Exercise description:
Read through the listing below and return only the lines containing "registration".

Supplied information:
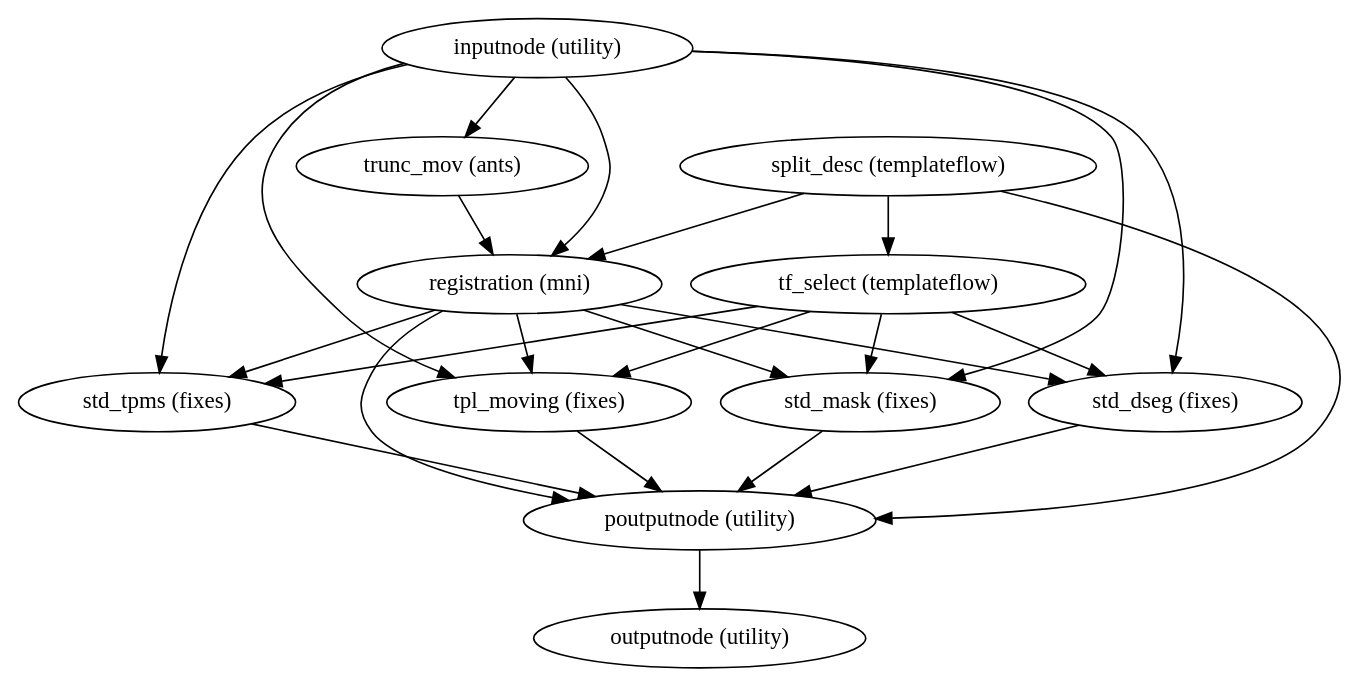
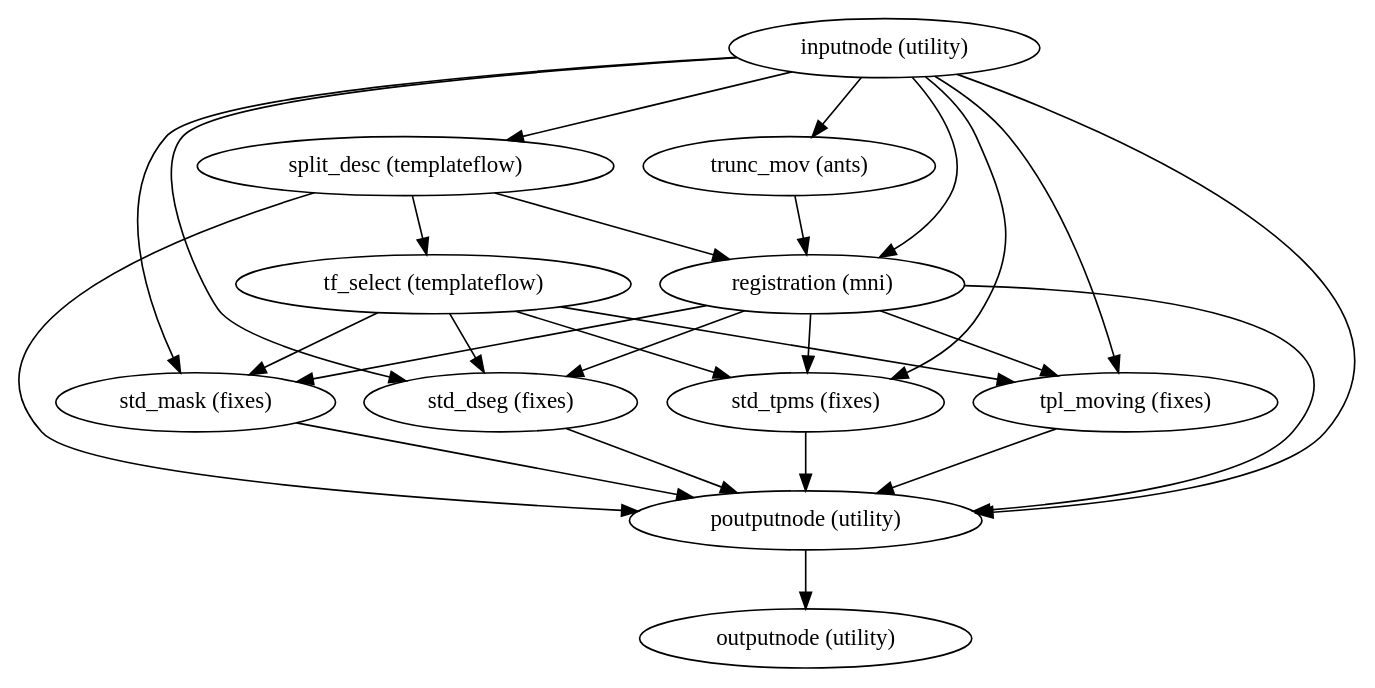
Before and after one commit to nuKs/smriprep: the diagram in 0.4.0rc1/wf_directive/api/anat_norm_wf/smriprep-workflows-norm-1.dot, drawn with Graphviz. The commit also changed 662 other files, not shown here.

```diff
--- a/0.4.0rc1/wf_directive/api/anat_norm_wf/smriprep-workflows-norm-1.dot
+++ b/0.4.0rc1/wf_directive/api/anat_norm_wf/smriprep-workflows-norm-1.dot
@@ -1,37 +1,39 @@
 strict digraph  {
 "inputnode (utility)";
+"split_desc (templateflow)";
+"poutputnode (utility)";
 "trunc_mov (ants)";
 "registration (mni)";
 "tpl_moving (fixes)";
 "std_mask (fixes)";
 "std_dseg (fixes)";
 "std_tpms (fixes)";
-"poutputnode (utility)";
-"split_desc (templateflow)";
 "tf_select (templateflow)";
 "outputnode (utility)";
+"inputnode (utility)" -> "split_desc (templateflow)";
+"inputnode (utility)" -> "poutputnode (utility)";
 "inputnode (utility)" -> "trunc_mov (ants)";
 "inputnode (utility)" -> "registration (mni)";
 "inputnode (utility)" -> "tpl_moving (fixes)";
 "inputnode (utility)" -> "std_mask (fixes)";
 "inputnode (utility)" -> "std_dseg (fixes)";
 "inputnode (utility)" -> "std_tpms (fixes)";
+"split_desc (templateflow)" -> "tf_select (templateflow)";
+"split_desc (templateflow)" -> "registration (mni)";
+"split_desc (templateflow)" -> "poutputnode (utility)";
+"poutputnode (utility)" -> "outputnode (utility)";
 "trunc_mov (ants)" -> "registration (mni)";
 "registration (mni)" -> "tpl_moving (fixes)";
 "registration (mni)" -> "std_mask (fixes)";
 "registration (mni)" -> "std_dseg (fixes)";
 "registration (mni)" -> "std_tpms (fixes)";
 "registration (mni)" -> "poutputnode (utility)";
 "tpl_moving (fixes)" -> "poutputnode (utility)";
 "std_mask (fixes)" -> "poutputnode (utility)";
 "std_dseg (fixes)" -> "poutputnode (utility)";
 "std_tpms (fixes)" -> "poutputnode (utility)";
-"poutputnode (utility)" -> "outputnode (utility)";
-"split_desc (templateflow)" -> "tf_select (templateflow)";
-"split_desc (templateflow)" -> "registration (mni)";
-"split_desc (templateflow)" -> "poutputnode (utility)";
 "tf_select (templateflow)" -> "tpl_moving (fixes)";
 "tf_select (templateflow)" -> "std_mask (fixes)";
 "tf_select (templateflow)" -> "std_dseg (fixes)";
 "tf_select (templateflow)" -> "std_tpms (fixes)";
 }
```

Response area:
 "registration (mni)";
 "inputnode (utility)" -> "registration (mni)";
+"split_desc (templateflow)" -> "registration (mni)";
 "trunc_mov (ants)" -> "registration (mni)";
 "registration (mni)" -> "tpl_moving (fixes)";
 "registration (mni)" -> "std_mask (fixes)";
 "registration (mni)" -> "std_dseg (fixes)";
 "registration (mni)" -> "std_tpms (fixes)";
 "registration (mni)" -> "poutputnode (utility)";
-"split_desc (templateflow)" -> "registration (mni)";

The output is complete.